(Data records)

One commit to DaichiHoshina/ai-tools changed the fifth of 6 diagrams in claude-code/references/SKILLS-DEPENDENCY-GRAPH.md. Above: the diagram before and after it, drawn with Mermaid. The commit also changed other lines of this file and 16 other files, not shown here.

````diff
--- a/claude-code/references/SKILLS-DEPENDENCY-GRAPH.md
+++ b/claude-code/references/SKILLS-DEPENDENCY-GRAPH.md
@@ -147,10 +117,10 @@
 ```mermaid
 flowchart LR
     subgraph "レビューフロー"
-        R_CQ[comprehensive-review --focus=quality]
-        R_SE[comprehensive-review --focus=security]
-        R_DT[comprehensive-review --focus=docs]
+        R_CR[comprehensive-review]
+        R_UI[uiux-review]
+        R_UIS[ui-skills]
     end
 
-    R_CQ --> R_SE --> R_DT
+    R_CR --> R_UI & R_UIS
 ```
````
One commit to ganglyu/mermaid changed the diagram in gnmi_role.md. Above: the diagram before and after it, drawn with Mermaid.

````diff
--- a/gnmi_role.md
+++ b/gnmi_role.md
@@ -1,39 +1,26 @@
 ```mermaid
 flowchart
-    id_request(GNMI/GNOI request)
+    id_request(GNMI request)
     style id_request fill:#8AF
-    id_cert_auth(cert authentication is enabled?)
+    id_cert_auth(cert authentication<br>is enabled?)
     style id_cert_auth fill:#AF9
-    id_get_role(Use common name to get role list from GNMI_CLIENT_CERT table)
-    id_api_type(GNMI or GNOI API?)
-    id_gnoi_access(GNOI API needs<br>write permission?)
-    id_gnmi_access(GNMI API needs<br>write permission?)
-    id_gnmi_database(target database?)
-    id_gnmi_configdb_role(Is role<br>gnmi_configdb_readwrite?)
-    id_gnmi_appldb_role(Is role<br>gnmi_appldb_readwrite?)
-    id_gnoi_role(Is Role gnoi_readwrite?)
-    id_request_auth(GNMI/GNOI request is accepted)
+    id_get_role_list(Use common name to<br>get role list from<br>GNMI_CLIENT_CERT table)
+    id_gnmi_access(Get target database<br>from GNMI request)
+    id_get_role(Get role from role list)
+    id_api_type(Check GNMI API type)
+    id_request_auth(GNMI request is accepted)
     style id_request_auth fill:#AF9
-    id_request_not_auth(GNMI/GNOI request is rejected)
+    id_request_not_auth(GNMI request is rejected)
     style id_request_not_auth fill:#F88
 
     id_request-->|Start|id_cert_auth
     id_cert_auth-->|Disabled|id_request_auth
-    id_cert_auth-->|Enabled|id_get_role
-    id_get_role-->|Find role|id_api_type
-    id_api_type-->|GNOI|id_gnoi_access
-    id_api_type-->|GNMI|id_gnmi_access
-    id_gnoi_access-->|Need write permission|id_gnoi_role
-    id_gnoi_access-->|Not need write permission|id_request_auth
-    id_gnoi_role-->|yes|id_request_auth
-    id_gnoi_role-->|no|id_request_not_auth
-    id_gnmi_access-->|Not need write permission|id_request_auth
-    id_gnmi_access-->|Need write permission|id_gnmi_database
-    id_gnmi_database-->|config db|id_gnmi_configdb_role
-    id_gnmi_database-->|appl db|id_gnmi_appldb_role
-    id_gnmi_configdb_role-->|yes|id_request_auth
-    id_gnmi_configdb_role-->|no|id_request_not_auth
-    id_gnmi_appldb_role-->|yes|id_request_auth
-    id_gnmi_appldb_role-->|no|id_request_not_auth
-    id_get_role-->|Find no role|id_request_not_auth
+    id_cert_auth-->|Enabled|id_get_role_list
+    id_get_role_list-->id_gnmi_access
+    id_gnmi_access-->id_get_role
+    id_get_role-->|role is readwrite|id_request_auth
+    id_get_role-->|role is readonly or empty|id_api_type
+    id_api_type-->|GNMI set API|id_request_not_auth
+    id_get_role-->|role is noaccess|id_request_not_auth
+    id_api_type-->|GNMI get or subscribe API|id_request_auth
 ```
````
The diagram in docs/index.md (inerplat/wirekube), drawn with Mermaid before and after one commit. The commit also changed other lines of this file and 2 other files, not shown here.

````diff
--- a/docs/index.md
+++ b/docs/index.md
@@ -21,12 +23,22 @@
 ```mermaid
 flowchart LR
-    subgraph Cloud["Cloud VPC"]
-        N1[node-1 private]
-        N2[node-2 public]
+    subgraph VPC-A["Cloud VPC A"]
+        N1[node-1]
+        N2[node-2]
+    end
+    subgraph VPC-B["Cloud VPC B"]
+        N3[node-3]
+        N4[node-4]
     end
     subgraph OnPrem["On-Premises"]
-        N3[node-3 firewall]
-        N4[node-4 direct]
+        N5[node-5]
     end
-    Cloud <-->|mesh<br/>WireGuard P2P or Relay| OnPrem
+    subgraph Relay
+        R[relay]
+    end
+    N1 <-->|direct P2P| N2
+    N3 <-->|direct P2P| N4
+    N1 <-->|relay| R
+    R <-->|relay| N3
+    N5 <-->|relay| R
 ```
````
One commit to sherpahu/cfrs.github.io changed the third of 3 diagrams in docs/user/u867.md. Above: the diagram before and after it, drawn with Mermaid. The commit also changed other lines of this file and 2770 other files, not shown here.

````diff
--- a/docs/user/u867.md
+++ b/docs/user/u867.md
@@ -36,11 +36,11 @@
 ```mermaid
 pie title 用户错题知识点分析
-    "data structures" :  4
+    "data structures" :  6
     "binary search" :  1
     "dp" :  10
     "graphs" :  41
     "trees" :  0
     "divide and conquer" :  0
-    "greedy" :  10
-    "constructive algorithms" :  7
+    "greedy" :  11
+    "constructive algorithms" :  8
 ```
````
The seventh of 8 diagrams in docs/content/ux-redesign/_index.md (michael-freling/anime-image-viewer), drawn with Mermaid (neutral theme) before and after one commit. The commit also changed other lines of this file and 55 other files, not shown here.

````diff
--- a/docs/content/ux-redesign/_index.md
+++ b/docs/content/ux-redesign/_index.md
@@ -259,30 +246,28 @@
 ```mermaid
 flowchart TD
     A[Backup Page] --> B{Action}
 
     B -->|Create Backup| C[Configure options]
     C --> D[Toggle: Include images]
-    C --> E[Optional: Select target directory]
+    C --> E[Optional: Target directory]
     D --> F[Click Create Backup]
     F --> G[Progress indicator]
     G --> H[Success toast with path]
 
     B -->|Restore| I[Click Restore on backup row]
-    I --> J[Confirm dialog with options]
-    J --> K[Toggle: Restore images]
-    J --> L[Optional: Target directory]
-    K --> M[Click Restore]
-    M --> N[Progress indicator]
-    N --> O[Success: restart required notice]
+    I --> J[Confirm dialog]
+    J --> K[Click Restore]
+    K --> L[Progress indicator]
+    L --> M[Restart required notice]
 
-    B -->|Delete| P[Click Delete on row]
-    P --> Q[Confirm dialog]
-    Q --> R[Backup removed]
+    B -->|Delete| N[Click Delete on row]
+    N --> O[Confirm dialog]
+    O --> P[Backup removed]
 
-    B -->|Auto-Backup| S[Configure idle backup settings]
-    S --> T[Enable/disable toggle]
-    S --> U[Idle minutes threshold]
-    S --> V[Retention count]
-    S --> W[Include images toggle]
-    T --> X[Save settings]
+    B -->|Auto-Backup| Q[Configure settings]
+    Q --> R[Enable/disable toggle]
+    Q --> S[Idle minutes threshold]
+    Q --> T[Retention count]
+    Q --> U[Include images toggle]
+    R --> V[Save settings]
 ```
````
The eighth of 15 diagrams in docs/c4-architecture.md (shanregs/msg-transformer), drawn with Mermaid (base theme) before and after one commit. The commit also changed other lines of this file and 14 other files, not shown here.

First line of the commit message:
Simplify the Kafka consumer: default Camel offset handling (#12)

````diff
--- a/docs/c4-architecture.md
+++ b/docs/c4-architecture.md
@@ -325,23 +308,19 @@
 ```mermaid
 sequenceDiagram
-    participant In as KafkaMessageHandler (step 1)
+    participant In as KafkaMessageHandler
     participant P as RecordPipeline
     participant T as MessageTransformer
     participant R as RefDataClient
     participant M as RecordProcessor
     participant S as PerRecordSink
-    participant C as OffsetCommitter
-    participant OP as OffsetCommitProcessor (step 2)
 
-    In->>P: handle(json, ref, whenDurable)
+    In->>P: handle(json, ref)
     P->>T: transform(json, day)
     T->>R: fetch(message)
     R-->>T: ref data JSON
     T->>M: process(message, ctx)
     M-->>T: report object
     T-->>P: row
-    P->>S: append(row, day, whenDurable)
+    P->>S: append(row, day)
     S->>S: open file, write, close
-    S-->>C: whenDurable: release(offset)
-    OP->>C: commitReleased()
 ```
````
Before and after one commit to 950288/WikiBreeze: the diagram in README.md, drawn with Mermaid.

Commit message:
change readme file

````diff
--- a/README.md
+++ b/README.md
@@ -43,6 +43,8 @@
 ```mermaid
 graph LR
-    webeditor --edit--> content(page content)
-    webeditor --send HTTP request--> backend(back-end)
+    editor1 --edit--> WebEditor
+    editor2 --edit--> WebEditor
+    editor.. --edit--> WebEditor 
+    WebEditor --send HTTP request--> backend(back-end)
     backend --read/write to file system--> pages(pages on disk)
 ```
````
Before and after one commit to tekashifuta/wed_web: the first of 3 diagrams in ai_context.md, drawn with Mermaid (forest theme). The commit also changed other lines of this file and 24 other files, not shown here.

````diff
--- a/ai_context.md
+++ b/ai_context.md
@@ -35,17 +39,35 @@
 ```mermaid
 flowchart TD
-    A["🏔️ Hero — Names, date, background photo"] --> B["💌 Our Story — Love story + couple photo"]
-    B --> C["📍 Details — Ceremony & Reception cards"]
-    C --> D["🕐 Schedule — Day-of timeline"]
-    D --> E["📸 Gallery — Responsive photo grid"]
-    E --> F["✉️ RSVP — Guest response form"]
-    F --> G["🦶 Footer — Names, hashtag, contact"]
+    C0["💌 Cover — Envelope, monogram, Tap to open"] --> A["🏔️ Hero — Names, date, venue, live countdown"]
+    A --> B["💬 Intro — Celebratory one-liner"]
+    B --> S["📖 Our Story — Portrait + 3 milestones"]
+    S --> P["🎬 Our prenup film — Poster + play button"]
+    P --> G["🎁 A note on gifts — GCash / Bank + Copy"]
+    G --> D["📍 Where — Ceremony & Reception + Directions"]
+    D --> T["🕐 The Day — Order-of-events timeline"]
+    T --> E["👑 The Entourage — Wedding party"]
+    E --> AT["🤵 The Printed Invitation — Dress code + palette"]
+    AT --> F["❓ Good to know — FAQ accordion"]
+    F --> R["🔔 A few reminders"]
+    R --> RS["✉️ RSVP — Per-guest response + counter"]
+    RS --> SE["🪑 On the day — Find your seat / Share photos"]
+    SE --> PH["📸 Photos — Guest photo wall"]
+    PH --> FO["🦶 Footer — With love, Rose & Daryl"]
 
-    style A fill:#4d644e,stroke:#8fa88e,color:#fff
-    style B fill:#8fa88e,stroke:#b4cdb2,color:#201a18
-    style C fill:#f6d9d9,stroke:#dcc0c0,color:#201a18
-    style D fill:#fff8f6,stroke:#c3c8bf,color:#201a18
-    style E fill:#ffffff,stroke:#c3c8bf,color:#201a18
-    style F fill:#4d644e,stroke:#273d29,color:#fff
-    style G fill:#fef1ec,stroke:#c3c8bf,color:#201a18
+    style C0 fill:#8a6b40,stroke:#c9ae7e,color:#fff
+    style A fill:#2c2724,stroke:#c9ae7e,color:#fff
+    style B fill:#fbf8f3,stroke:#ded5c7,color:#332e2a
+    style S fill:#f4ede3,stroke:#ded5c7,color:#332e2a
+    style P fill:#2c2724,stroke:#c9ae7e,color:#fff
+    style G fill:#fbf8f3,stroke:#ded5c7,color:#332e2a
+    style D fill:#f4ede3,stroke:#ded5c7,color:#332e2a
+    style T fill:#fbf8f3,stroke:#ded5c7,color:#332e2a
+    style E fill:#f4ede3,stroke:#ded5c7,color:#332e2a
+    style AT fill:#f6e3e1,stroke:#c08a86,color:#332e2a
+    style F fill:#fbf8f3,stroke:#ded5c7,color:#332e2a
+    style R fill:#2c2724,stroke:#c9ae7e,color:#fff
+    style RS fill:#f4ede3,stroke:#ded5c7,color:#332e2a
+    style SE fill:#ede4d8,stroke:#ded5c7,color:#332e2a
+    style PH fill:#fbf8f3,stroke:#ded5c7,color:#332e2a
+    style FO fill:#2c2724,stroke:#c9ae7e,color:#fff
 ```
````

[Exercise objective]:
Using the entries above, give again exactly the lines from the line holding "participant P as RecordPipeline" through the line holding "In->>P: handle(json, ref)". Include both end lines and nothing else.

[Answer area]:
     participant P as RecordPipeline
     participant T as MessageTransformer
     participant R as RefDataClient
     participant M as RecordProcessor
     participant S as PerRecordSink
-    participant C as OffsetCommitter
-    participant OP as OffsetCommitProcessor (step 2)
 
-    In->>P: handle(json, ref, whenDurable)
+    In->>P: handle(json, ref)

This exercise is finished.